REQUIRED ACTION:
Among the entries, find each line that includes the string "const" and list it.

AVAILABLE DATA:
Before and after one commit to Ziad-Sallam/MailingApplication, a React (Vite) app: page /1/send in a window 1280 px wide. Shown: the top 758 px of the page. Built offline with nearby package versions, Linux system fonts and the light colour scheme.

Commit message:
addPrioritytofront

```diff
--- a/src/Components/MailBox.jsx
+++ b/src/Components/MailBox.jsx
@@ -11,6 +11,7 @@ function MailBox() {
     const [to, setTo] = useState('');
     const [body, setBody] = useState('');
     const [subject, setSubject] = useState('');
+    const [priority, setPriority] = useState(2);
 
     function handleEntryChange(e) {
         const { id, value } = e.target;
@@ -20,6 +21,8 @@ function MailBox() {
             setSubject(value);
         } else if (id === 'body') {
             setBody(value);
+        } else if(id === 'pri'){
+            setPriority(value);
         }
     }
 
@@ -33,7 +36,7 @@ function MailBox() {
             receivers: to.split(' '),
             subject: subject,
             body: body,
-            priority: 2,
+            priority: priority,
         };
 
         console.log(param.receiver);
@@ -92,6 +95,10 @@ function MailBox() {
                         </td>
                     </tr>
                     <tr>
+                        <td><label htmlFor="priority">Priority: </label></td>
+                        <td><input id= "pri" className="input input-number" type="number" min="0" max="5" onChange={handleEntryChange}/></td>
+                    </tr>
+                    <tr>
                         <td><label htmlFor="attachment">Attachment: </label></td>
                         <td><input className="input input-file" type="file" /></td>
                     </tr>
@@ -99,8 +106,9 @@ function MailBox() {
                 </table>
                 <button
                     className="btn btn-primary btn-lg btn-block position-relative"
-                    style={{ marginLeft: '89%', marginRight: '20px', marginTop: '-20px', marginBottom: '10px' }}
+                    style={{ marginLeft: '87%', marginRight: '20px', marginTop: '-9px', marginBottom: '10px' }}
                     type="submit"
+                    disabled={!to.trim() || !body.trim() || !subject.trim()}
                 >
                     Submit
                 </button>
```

ANSWER FOR THE TASK:
     const [to, setTo] = useState('');
     const [body, setBody] = useState('');
     const [subject, setSubject] = useState('');
+    const [priority, setPriority] = useState(2);
         const { id, value } = e.target;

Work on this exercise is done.